## RECORDS FOR THE TASK:
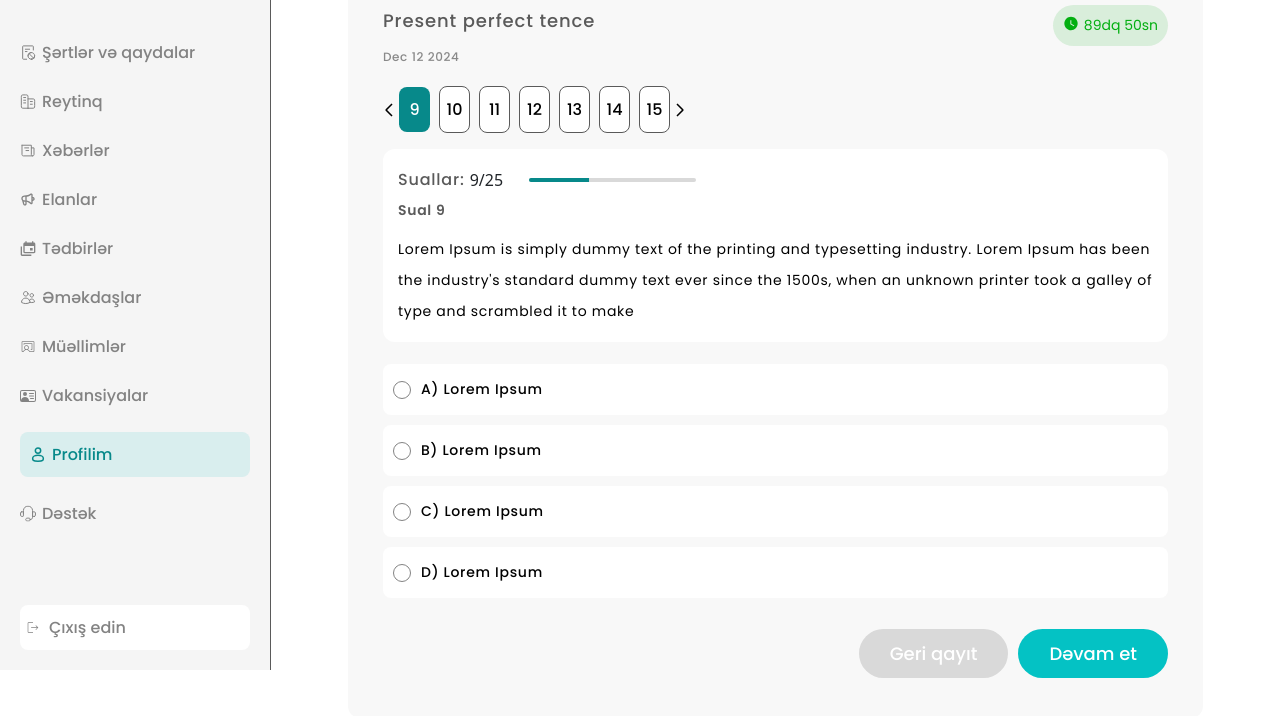
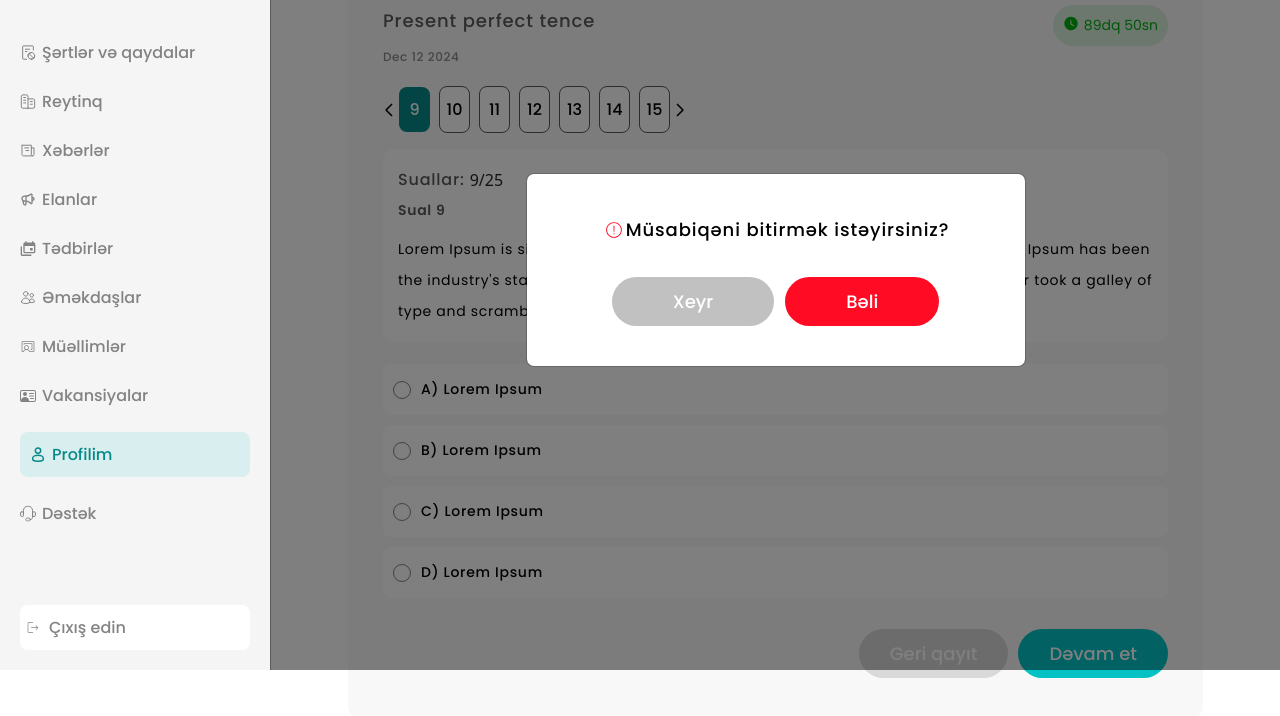
Before and after one commit to Elmeddinx/eduventure, a plain HTML site: page quiz-interface.html in a window 1280 px wide. Both pictures are taken after a click on the link "Geri qayıt". Shown: the part 130-846 px from the top of the page. Drawn offline with nearby package versions, Linux system fonts and the light colour scheme.

Commit message:
complated modal

```diff
--- /dev/null
+++ b/assets/scss/components/_modal.scss
@@ -0,0 +1,54 @@
+.modal {
+    margin-left: 271px;
+    width: calc(100% - 271px);
+    @include mq(tablet-landscape-up) {
+        width: 100%;
+        margin-left: 0;
+    }
+    .modal-body {
+        padding: 40px;
+        @include mq(tablet-landscape-up) {
+            padding: 15px;
+        }
+    }
+    .modal-title {
+        color: #000;
+        font-family: Poppins;
+        font-size: 18px;
+        font-style: normal;
+        font-weight: 500;
+        line-height: 31px;
+        letter-spacing: 0.9px;
+        display: flex;
+        align-items: center;
+        justify-content: center;
+        @include mq(phone-only) {
+            font-size: 14px;
+        }
+        @include mq(phone-sm) {
+            font-size: 13px;
+        }
+        img {
+            width: 24px;
+            height: 24px;
+        }
+    }
+    .btn-groups {
+        justify-content: center;
+        column-gap: 11px;
+        margin-top: 32px;
+        @include mq(tablet-landscape-up) {
+            flex-direction: column;
+            row-gap: 10px;
+        }
+        .btn {
+            padding: 10px 60px;
+        }
+        .btn-back {
+            background-color: #c1c1c1;
+        }
+        .btn-style-2 {
+            background-color: #ff0b23;
+        }
+    }
+}
--- a/assets/scss/style.scss
+++ b/assets/scss/style.scss
@@ -19,6 +19,7 @@
 @import "./components/pagination";
 @import "./components/password-group";
 @import "./components/notification";
+@import "./components/modal";
 @import "./pages/landingPage/index";
 @import "./pages/about/index";
 @import "./pages/chooseRegister/index";
--- a/quiz-interface.html
+++ b/quiz-interface.html
@@ -270,9 +270,12 @@
                     <li class="page-item">
                         <a class="page-link" href="#" aria-label="Previous">
                             <span aria-hidden="true">
-                                <svg xmlns="http://www.w3.org/2000/svg" width="12" height="24" viewBox="0 0 12 24" fill="none">
-                                    <path d="M9.54801 17.4198L8.48701 18.4798L2.70801 12.7028C2.61486 12.6102 2.54093 12.5001 2.49048 12.3789C2.44003 12.2576 2.41406 12.1276 2.41406 11.9963C2.41406 11.8649 2.44003 11.7349 2.49048 11.6137C2.54093 11.4924 2.61486 11.3823 2.70801 11.2898L8.48701 5.50977L9.54701 6.56977L4.12301 11.9948L9.54801 17.4198Z" fill="black"/>
-                                  </svg>
+                                <svg xmlns="http://www.w3.org/2000/svg" width="12" height="24" viewBox="0 0 12 24"
+                                    fill="none">
+                                    <path
+                                        d="M9.54801 17.4198L8.48701 18.4798L2.70801 12.7028C2.61486 12.6102 2.54093 12.5001 2.49048 12.3789C2.44003 12.2576 2.41406 12.1276 2.41406 11.9963C2.41406 11.8649 2.44003 11.7349 2.49048 11.6137C2.54093 11.4924 2.61486 11.3823 2.70801 11.2898L8.48701 5.50977L9.54701 6.56977L4.12301 11.9948L9.54801 17.4198Z"
+                                        fill="black" />
+                                </svg>
                             </span>
                         </a>
                     </li>
@@ -286,9 +289,12 @@
                     <li class="page-item">
                         <a class="page-link" href="#" aria-label="Next">
                             <span aria-hidden="true">
-                                <svg xmlns="http://www.w3.org/2000/svg" width="12" height="24" viewBox="0 0 12 24" fill="none">
-                                    <path d="M2.45199 6.58023L3.51299 5.52024L9.29199 11.2972C9.38514 11.3898 9.45907 11.4999 9.50952 11.6211C9.55997 11.7424 9.58594 11.8724 9.58594 12.0037C9.58594 12.1351 9.55997 12.2651 9.50952 12.3863C9.45907 12.5076 9.38514 12.6177 9.29199 12.7102L3.51299 18.4902L2.45299 17.4302L7.87699 12.0052L2.45199 6.58023Z" fill="black"/>
-                                  </svg>
+                                <svg xmlns="http://www.w3.org/2000/svg" width="12" height="24" viewBox="0 0 12 24"
+                                    fill="none">
+                                    <path
+                                        d="M2.45199 6.58023L3.51299 5.52024L9.29199 11.2972C9.38514 11.3898 9.45907 11.4999 9.50952 11.6211C9.55997 11.7424 9.58594 11.8724 9.58594 12.0037C9.58594 12.1351 9.55997 12.2651 9.50952 12.3863C9.45907 12.5076 9.38514 12.6177 9.29199 12.7102L3.51299 18.4902L2.45299 17.4302L7.87699 12.0052L2.45199 6.58023Z"
+                                        fill="black" />
+                                </svg>
                             </span>
                         </a>
                     </li>
@@ -307,7 +313,9 @@
                         <h3>Sual 9</h3>
                     </div>
                     <div class="question-description">
-                        <p>Lorem Ipsum is simply dummy text of the printing and typesetting industry. Lorem Ipsum has been the industry's standard dummy text ever since the 1500s, when an unknown printer took a galley of type and scrambled it to make </p>
+                        <p>Lorem Ipsum is simply dummy text of the printing and typesetting industry. Lorem Ipsum has
+                            been the industry's standard dummy text ever since the 1500s, when an unknown printer took a
+                            galley of type and scrambled it to make </p>
                     </div>
                 </div>
                 <ul class="options-container">
@@ -330,7 +338,8 @@
                 </ul>
 
                 <div class="btn-groups d-flex btn-groups-bottom parent-btns">
-                    <a href="#" class="btn rounded-pill btn-back">Geri qayıt</a>
+                    <a href="#" class="btn rounded-pill btn-back" data-bs-toggle="modal"
+                        data-bs-target="#exampleModal">Geri qayıt</a>
                     <a href="#" class="btn rounded-pill btn-style-2">Dəvam et</a>
                 </div>
             </div>
@@ -373,6 +382,21 @@
                 </div>
             </div>
         </div>
+        <div class="modal fade" id="exampleModal" tabindex="-1" aria-labelledby="exampleModalLabel" aria-hidden="true">
+            <div class="modal-dialog modal-dialog-centered">
+                <div class="modal-content">
+                    <div class="modal-body text-center">
+                        <p class="modal-title"><img src="./assets/icons/danger.svg" alt="">Müsabiqəni bitirmək
+                            istəyirsiniz?</p>
+                        <div class="btn-groups d-flex btn-groups-bottom parent-btns">
+                            <a href="#" class="btn rounded-pill btn-back" data-bs-toggle="modal"
+                                data-bs-target="#exampleModal">Xeyr</a>
+                            <a href="#" class="btn rounded-pill btn-style-2">Bəli</a>
+                        </div>
+                    </div>
+                </div>
+            </div>
+        </div>
     </main>
 
 
```
Also changed, not shown: assets/css/style.css, assets/icons/danger.svg (added), 1 other file.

## PROBLEM TO WORK ON:
The result should be a word-for-word restatement of all the data, without images.

## SOLUTION TO THE EXERCISE:
Before and after one commit to Elmeddinx/eduventure, a plain HTML site: page quiz-interface.html in a window 1280 px wide. Both pictures are taken after a click on the link "Geri qayıt". Shown: the part 130-846 px from the top of the page. Drawn offline with nearby package versions, Linux system fonts and the light colour scheme.

Commit message:
complated modal

```diff
--- /dev/null
+++ b/assets/scss/components/_modal.scss
@@ -0,0 +1,54 @@
+.modal {
+    margin-left: 271px;
+    width: calc(100% - 271px);
+    @include mq(tablet-landscape-up) {
+        width: 100%;
+        margin-left: 0;
+    }
+    .modal-body {
+        padding: 40px;
+        @include mq(tablet-landscape-up) {
+            padding: 15px;
+        }
+    }
+    .modal-title {
+        color: #000;
+        font-family: Poppins;
+        font-size: 18px;
+        font-style: normal;
+        font-weight: 500;
+        line-height: 31px;
+        letter-spacing: 0.9px;
+        display: flex;
+        align-items: center;
+        justify-content: center;
+        @include mq(phone-only) {
+            font-size: 14px;
+        }
+        @include mq(phone-sm) {
+            font-size: 13px;
+        }
+        img {
+            width: 24px;
+            height: 24px;
+        }
+    }
+    .btn-groups {
+        justify-content: center;
+        column-gap: 11px;
+        margin-top: 32px;
+        @include mq(tablet-landscape-up) {
+            flex-direction: column;
+            row-gap: 10px;
+        }
+        .btn {
+            padding: 10px 60px;
+        }
+        .btn-back {
+            background-color: #c1c1c1;
+        }
+        .btn-style-2 {
+            background-color: #ff0b23;
+        }
+    }
+}
--- a/assets/scss/style.scss
+++ b/assets/scss/style.scss
@@ -19,6 +19,7 @@
 @import "./components/pagination";
 @import "./components/password-group";
 @import "./components/notification";
+@import "./components/modal";
 @import "./pages/landingPage/index";
 @import "./pages/about/index";
 @import "./pages/chooseRegister/index";
--- a/quiz-interface.html
+++ b/quiz-interface.html
@@ -270,9 +270,12 @@
                     <li class="page-item">
                         <a class="page-link" href="#" aria-label="Previous">
                             <span aria-hidden="true">
-                                <svg xmlns="http://www.w3.org/2000/svg" width="12" height="24" viewBox="0 0 12 24" fill="none">
-                                    <path d="M9.54801 17.4198L8.48701 18.4798L2.70801 12.7028C2.61486 12.6102 2.54093 12.5001 2.49048 12.3789C2.44003 12.2576 2.41406 12.1276 2.41406 11.9963C2.41406 11.8649 2.44003 11.7349 2.49048 11.6137C2.54093 11.4924 2.61486 11.3823 2.70801 11.2898L8.48701 5.50977L9.54701 6.56977L4.12301 11.9948L9.54801 17.4198Z" fill="black"/>
-                                  </svg>
+                                <svg xmlns="http://www.w3.org/2000/svg" width="12" height="24" viewBox="0 0 12 24"
+                                    fill="none">
+                                    <path
+                                        d="M9.54801 17.4198L8.48701 18.4798L2.70801 12.7028C2.61486 12.6102 2.54093 12.5001 2.49048 12.3789C2.44003 12.2576 2.41406 12.1276 2.41406 11.9963C2.41406 11.8649 2.44003 11.7349 2.49048 11.6137C2.54093 11.4924 2.61486 11.3823 2.70801 11.2898L8.48701 5.50977L9.54701 6.56977L4.12301 11.9948L9.54801 17.4198Z"
+                                        fill="black" />
+                                </svg>
                             </span>
                         </a>
                     </li>
@@ -286,9 +289,12 @@
                     <li class="page-item">
                         <a class="page-link" href="#" aria-label="Next">
                             <span aria-hidden="true">
-                                <svg xmlns="http://www.w3.org/2000/svg" width="12" height="24" viewBox="0 0 12 24" fill="none">
-                                    <path d="M2.45199 6.58023L3.51299 5.52024L9.29199 11.2972C9.38514 11.3898 9.45907 11.4999 9.50952 11.6211C9.55997 11.7424 9.58594 11.8724 9.58594 12.0037C9.58594 12.1351 9.55997 12.2651 9.50952 12.3863C9.45907 12.5076 9.38514 12.6177 9.29199 12.7102L3.51299 18.4902L2.45299 17.4302L7.87699 12.0052L2.45199 6.58023Z" fill="black"/>
-                                  </svg>
+                                <svg xmlns="http://www.w3.org/2000/svg" width="12" height="24" viewBox="0 0 12 24"
+                                    fill="none">
+                                    <path
+                                        d="M2.45199 6.58023L3.51299 5.52024L9.29199 11.2972C9.38514 11.3898 9.45907 11.4999 9.50952 11.6211C9.55997 11.7424 9.58594 11.8724 9.58594 12.0037C9.58594 12.1351 9.55997 12.2651 9.50952 12.3863C9.45907 12.5076 9.38514 12.6177 9.29199 12.7102L3.51299 18.4902L2.45299 17.4302L7.87699 12.0052L2.45199 6.58023Z"
+                                        fill="black" />
+                                </svg>
                             </span>
                         </a>
                     </li>
@@ -307,7 +313,9 @@
                         <h3>Sual 9</h3>
                     </div>
                     <div class="question-description">
-                        <p>Lorem Ipsum is simply dummy text of the printing and typesetting industry. Lorem Ipsum has been the industry's standard dummy text ever since the 1500s, when an unknown printer took a galley of type and scrambled it to make </p>
+                        <p>Lorem Ipsum is simply dummy text of the printing and typesetting industry. Lorem Ipsum has
+                            been the industry's standard dummy text ever since the 1500s, when an unknown printer took a
+                            galley of type and scrambled it to make </p>
                     </div>
                 </div>
                 <ul class="options-container">
@@ -330,7 +338,8 @@
                 </ul>
 
                 <div class="btn-groups d-flex btn-groups-bottom parent-btns">
-                    <a href="#" class="btn rounded-pill btn-back">Geri qayıt</a>
+                    <a href="#" class="btn rounded-pill btn-back" data-bs-toggle="modal"
+                        data-bs-target="#exampleModal">Geri qayıt</a>
                     <a href="#" class="btn rounded-pill btn-style-2">Dəvam et</a>
                 </div>
             </div>
@@ -373,6 +382,21 @@
                 </div>
             </div>
         </div>
+        <div class="modal fade" id="exampleModal" tabindex="-1" aria-labelledby="exampleModalLabel" aria-hidden="true">
+            <div class="modal-dialog modal-dialog-centered">
+                <div class="modal-content">
+                    <div class="modal-body text-center">
+                        <p class="modal-title"><img src="./assets/icons/danger.svg" alt="">Müsabiqəni bitirmək
+                            istəyirsiniz?</p>
+                        <div class="btn-groups d-flex btn-groups-bottom parent-btns">
+                            <a href="#" class="btn rounded-pill btn-back" data-bs-toggle="modal"
+                                data-bs-target="#exampleModal">Xeyr</a>
+                            <a href="#" class="btn rounded-pill btn-style-2">Bəli</a>
+                        </div>
+                    </div>
+                </div>
+            </div>
+        </div>
     </main>
 
 
```
Also changed, not shown: assets/css/style.css, assets/icons/danger.svg (added), 1 other file.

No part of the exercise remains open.